It’s not so long ago that a glass of wine would typically be served in a 125ml measure and the alcohol content would be eight or nine per cent abv.
Both the size of the measure poured and strength of wine have crept up over the years, so it’s now the norm to be served a glass containing a third of a bottle at 13 per cent abv.
This makes it really difficult for people to keep track of how much they are drinking.
Some bars print the unit content on their wine lists which is useful, but only if you understand what a unit is and what the low-risk consumption limits are. To minimise the risk to health, doctors advise women should drink no more than 14 units a week, and men no more than 21 units a week. We all need at least two alcohol-free days a week.
Drinking just one large glass of wine can put a woman over the recommended daily limit. Over a week, women should drink less than a bottle and a half of wine to minimise the risk to their health.
Bars make more money from selling larger glasses of wine, so “upselling” from a small glass to a large one, or a large glass to a bottle, has become common practice. We would like to see 125ml served as standard in all bars.
However, far more wine is sold by supermarkets and off-licences than pubs, with price being a major factor in the switch to home drinking.
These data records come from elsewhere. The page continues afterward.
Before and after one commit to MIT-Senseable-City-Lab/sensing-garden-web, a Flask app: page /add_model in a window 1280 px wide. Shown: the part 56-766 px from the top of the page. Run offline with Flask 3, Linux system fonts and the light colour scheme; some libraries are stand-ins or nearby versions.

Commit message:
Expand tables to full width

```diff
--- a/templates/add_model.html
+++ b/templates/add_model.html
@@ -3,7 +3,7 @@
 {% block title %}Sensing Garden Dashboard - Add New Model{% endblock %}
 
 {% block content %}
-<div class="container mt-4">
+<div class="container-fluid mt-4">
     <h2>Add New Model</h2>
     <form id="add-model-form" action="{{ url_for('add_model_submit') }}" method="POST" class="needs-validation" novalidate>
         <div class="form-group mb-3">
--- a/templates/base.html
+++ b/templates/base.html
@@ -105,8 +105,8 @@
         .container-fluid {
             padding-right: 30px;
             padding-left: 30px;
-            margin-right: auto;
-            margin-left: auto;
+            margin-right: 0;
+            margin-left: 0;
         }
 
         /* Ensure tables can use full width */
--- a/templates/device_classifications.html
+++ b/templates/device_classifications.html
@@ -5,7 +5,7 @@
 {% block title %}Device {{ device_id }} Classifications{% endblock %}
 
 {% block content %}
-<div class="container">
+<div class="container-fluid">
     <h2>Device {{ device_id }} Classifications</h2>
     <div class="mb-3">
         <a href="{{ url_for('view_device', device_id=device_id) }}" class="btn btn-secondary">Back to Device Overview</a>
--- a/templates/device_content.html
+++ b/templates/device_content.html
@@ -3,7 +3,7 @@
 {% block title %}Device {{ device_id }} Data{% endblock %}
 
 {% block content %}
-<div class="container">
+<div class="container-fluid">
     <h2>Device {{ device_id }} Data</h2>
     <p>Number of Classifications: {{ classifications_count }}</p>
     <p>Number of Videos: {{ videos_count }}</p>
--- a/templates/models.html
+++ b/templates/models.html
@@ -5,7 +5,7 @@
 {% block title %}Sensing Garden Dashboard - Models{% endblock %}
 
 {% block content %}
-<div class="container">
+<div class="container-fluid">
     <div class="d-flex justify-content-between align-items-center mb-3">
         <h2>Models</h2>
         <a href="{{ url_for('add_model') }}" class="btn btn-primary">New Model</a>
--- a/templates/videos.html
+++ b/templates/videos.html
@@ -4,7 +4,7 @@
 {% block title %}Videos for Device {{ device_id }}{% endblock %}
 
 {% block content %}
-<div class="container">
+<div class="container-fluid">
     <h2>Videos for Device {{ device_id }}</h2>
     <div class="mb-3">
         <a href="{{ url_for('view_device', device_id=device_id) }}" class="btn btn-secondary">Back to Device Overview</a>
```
At home, we’re likely to pour generous measures and it’s easy to think “I’ll just finish the bottle” rather than saving it for another evening.
This 125ml initiative is helpful in raising awareness among consumers, but it’s very difficult to persuade people to drink less when the alcohol industry spends millions of pounds telling us to drink more.
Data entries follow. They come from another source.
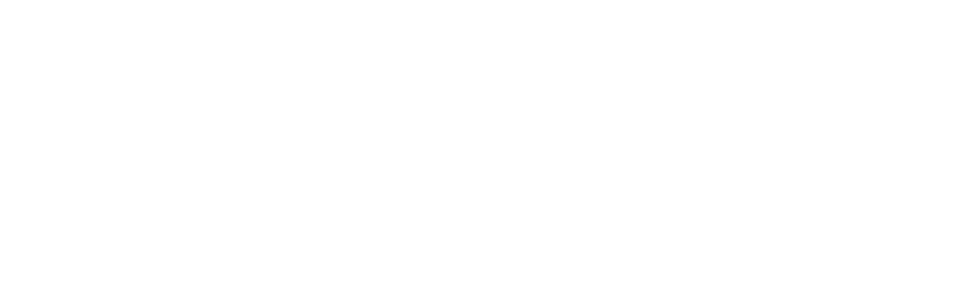
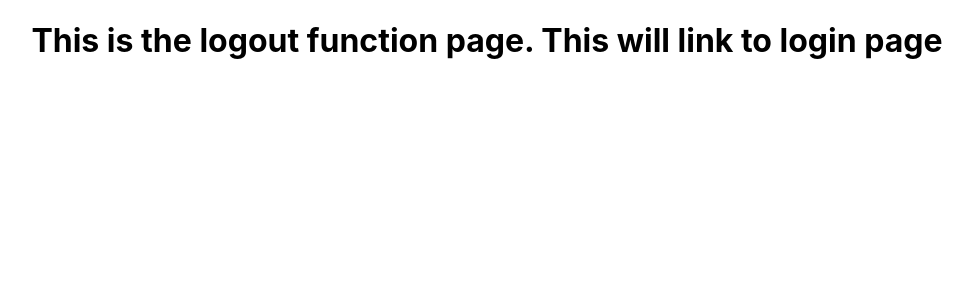
Before and after one commit to devrlora/React-Photo-App, a React (Create React App) app in the folder react-photoapp/: page /logout in a window 1280 px wide. Shown: the top 300 px of the page, without its empty margins (153-1126 px from the left). Built offline with nearby package versions, Linux system fonts and the light colour scheme.

Commit message:
add login component

```diff
--- a/react-photoapp/src/components/Navbar.js
+++ b/react-photoapp/src/components/Navbar.js
@@ -2,18 +2,19 @@
 import {Route} from 'react-router-dom';
 import Home from './Home';
 import User from './User';
-// import Bookmarks from './Bookmarks';
-// import Logout from './Logout';
+import Bookmarks from './Bookmarks';
+import Logout from './Logout';
 
 
 export class Navbar extends Component {
     render() {
         return (
             <div className ='Menu'>
+                {/* <Route path ='/login' component={Login} /> */}
                 <Route path ='/home' component={Home} />
                 <Route path ='/user' component={User} />
-                {/* <Route path ='/bookmarks' component={Bookmarks} />
-                <Route path ='/' component={Logout} /> */}
+                <Route path ='/bookmarks' component={Bookmarks} />
+                <Route path ='/logout' component={Logout} />
             </div>
         )
     }
```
We are surrounded by alcohol promotions from a very early age on TV, online, in shops, on billboards, at the football, at concerts, at the cinema and so on. There is now greater availability of alcohol through more and bigger capacity supermarkets and pubs with extended trading hours.
Add in the fact that alcohol is more affordable than ever before and it’s no wonder we have seen such a substantial rise in alcohol consumption and harm. Although there has been a drop in consumption over the past few years, it remains at historically high levels.
So how can we turn this around? Evidence shows that controls on price and availability are two of the most effective ways to reduce overall alcohol consumption and in turn, alcohol-related harm. Minimum unit pricing, which has been delayed by a legal challenge led by the Scotch Whisky Association, will cut hospital admissions, cut crime and save lives. This needs to be introduced as soon as possible to make a genuine difference to alcohol consumption and harm in Scotland.
• Dr Evelyn Gillan is chief executive of Alcohol Focus Scotland